2. Charter gets weaker: With the government basically preventing them from gaining meaningful scale, Charter will have to focus on what it had originally planned before it set its sights on TWC — growing organically, although at a slower pace. And it will have to do that after paying TWC its $2 billion deal-breakup fee.
3. Time Warner Cable could emerge stronger: With its second major deal blocked by regulators, TWC could be in a prime position, flush with $2 billion in cash which could be used for operations or to fund share buybacks, and riding strong momentum from positive performance in the past four quarters.
4. John Malone must rethink his strategy: With Charter no longer hunting big M&A game, Malone will have to decide if U.S. M&A is worth pursuing with Charter or another operator, whether to focus his efforts on the international markets with Liberty Global (a possible Charter partner) or if he should just play wait and see.
5. The cable deal market disappears: The consolidation movement fueled by Charter grinds to a halt as the three largest cable operators won’t be allowed to get any bigger. Altice Group, which bought Suddenlink Communications and is in the process of acquiring Cablevision Systems, could make a play for TWC, but would face similar regulatory problems — it will be about the same size as Charter.

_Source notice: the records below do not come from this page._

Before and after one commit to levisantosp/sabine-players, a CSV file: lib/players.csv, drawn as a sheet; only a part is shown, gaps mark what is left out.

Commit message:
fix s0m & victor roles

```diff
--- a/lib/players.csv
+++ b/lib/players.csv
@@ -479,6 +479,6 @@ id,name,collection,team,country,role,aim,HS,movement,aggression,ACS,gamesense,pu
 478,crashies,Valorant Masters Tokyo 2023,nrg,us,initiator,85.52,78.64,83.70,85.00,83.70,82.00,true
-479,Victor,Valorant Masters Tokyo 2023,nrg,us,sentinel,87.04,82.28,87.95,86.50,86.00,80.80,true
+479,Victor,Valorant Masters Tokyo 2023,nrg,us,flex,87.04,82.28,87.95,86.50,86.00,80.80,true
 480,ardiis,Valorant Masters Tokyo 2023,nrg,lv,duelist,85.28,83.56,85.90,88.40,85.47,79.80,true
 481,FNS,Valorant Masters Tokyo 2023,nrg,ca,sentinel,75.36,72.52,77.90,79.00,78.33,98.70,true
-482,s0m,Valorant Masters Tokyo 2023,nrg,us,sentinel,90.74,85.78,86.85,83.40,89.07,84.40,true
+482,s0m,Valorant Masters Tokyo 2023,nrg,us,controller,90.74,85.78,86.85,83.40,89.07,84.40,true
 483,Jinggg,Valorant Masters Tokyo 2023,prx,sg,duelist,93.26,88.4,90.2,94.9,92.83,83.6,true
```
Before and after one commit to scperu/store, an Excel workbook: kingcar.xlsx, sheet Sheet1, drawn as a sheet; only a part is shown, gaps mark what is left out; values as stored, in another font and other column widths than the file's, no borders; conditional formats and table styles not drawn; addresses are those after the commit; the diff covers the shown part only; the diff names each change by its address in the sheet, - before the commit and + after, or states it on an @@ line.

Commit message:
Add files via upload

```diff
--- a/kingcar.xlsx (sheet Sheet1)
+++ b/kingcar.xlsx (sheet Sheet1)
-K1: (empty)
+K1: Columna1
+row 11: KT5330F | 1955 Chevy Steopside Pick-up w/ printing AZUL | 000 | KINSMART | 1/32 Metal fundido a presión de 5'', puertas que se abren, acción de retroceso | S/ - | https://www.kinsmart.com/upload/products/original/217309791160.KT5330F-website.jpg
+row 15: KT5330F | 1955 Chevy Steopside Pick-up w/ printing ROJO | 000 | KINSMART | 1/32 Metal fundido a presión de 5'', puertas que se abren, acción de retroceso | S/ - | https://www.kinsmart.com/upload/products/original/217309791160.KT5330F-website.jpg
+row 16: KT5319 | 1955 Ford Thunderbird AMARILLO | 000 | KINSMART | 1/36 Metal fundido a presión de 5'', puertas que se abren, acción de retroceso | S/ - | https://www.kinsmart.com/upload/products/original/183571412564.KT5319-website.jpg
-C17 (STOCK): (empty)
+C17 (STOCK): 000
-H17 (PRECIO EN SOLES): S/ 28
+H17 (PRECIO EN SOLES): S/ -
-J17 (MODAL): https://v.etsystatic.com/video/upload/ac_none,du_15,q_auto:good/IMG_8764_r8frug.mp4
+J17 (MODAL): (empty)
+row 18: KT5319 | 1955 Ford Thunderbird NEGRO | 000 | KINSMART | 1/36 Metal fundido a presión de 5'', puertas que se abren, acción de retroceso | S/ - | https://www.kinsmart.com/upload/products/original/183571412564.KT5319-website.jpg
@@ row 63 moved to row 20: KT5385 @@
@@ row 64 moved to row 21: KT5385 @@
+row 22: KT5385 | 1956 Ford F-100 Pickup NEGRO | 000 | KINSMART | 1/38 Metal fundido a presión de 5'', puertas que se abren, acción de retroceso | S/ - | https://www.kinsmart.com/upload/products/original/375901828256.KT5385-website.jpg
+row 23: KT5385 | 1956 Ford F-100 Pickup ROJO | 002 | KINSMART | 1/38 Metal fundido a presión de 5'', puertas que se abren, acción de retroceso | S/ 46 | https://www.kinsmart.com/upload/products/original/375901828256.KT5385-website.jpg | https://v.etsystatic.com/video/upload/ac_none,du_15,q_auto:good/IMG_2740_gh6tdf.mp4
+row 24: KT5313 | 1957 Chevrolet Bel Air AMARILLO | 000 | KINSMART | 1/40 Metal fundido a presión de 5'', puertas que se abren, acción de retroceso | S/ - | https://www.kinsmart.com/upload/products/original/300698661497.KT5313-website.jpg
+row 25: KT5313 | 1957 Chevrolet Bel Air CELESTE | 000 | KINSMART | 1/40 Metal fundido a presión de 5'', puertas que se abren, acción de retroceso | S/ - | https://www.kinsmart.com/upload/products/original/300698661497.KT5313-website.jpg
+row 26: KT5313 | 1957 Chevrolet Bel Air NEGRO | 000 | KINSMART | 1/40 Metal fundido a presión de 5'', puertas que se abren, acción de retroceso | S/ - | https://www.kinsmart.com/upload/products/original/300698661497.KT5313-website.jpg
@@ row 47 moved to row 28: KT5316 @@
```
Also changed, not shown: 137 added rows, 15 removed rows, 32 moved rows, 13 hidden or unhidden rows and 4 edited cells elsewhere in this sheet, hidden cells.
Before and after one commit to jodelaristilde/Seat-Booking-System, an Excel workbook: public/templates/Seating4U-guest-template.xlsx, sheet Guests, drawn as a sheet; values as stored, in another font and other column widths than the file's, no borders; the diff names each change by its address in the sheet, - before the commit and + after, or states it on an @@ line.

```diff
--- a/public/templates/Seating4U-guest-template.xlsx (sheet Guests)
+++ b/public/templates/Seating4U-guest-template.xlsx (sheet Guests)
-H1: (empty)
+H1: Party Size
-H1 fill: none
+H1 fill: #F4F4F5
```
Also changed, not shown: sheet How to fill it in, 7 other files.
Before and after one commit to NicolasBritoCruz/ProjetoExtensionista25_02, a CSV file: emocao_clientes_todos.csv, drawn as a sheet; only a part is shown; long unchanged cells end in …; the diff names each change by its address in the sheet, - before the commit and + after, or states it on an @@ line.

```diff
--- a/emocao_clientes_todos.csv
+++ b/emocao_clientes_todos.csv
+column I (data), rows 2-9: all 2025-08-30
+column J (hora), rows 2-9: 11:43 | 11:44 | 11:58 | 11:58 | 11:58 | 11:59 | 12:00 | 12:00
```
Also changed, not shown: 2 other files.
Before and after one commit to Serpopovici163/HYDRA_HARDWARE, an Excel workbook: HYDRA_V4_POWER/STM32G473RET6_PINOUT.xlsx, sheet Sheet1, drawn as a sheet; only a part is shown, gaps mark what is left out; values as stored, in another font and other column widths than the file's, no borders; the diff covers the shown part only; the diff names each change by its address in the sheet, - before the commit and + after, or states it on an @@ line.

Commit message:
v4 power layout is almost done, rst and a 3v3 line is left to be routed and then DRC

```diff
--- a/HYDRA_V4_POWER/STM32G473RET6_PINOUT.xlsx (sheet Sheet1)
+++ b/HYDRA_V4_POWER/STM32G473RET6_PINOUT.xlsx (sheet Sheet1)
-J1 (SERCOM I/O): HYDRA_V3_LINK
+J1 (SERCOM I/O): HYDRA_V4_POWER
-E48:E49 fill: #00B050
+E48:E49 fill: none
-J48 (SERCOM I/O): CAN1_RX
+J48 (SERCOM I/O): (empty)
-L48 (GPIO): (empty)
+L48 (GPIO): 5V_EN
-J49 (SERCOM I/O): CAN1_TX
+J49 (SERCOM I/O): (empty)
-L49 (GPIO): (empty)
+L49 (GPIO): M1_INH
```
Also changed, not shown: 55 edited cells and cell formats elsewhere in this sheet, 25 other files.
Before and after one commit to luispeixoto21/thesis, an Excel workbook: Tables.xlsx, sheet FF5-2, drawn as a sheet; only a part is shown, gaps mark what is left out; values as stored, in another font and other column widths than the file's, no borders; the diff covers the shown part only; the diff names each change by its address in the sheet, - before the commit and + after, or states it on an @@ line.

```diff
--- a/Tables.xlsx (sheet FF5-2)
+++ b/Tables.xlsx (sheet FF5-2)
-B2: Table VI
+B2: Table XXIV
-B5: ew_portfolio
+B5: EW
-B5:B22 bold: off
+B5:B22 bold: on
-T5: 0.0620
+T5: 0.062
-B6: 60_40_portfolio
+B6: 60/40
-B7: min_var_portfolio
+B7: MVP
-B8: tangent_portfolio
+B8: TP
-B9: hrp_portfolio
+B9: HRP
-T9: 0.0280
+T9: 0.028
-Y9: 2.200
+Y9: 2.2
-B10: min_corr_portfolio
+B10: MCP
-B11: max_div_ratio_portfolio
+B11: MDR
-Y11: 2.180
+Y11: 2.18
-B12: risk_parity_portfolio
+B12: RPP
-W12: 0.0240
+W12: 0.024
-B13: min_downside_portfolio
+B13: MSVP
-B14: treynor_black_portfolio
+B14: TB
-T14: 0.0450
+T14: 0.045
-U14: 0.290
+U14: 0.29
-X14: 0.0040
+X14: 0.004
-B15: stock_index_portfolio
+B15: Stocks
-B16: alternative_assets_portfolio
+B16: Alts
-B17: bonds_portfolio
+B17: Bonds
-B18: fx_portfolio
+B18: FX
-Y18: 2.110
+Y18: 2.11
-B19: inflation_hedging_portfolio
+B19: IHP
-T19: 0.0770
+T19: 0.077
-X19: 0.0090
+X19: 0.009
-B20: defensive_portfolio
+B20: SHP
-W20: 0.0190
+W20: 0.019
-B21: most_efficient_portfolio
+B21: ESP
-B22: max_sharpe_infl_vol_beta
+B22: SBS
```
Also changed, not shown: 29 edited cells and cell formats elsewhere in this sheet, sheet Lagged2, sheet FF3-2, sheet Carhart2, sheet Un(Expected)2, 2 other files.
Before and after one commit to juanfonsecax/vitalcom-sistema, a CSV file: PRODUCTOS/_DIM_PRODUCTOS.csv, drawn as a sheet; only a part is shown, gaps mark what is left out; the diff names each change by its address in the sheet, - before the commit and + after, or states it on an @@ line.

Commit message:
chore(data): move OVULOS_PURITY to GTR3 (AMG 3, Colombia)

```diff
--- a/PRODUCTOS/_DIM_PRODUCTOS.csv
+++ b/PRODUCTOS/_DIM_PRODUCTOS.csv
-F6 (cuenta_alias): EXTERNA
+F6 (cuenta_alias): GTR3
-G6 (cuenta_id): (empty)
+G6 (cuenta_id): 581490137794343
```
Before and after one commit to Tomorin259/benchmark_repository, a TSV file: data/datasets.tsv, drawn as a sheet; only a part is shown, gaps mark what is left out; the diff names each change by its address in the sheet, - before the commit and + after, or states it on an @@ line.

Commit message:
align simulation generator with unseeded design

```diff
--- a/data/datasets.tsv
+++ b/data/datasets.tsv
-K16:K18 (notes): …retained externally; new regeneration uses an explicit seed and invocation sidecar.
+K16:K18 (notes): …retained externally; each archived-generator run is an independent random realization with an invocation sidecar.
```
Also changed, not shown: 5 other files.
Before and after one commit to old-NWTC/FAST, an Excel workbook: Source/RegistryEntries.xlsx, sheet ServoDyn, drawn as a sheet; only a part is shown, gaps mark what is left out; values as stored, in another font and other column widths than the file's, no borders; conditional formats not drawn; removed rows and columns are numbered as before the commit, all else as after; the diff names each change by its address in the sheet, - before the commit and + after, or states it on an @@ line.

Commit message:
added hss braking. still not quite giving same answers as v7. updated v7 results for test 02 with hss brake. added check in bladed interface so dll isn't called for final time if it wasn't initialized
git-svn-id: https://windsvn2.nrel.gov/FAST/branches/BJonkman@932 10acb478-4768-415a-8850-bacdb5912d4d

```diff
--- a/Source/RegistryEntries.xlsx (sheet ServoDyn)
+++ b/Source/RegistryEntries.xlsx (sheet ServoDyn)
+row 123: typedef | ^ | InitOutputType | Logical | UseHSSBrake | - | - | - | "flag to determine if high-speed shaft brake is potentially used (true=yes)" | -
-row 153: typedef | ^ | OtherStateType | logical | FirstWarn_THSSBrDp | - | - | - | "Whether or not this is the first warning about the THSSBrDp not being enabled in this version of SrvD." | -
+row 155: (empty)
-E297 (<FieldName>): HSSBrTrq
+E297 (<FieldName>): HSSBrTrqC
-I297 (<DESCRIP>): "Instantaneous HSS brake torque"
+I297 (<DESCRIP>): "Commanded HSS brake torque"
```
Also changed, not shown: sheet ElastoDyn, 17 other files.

SIDEBAR: Broadband Domination
Legislators are getting increasingly concerned with the balance of power in the 70 million-customer U.S. broadband market, fearing that a combined Charter and Time Warner Cable would concentrate nearly two-thirds of broadband subscribers in two companies — new Charter and Comcast. (All numbers are as of the end of Q4.)
Charter . . . . . . . . . . . . . . . . . . . . . . . . . . . 5.5 million
Time Warner Cable . . . . . . . . . . . . . . . . . . 12.7 million
Comcast . . . . . . . . . . . . . . . . . . . . . . . . . . . 23.3 million
Total. . . . . . . . . . . . . . . . . . . . . . . . . . . . . . 41.5 million
SOURCE: Individual companies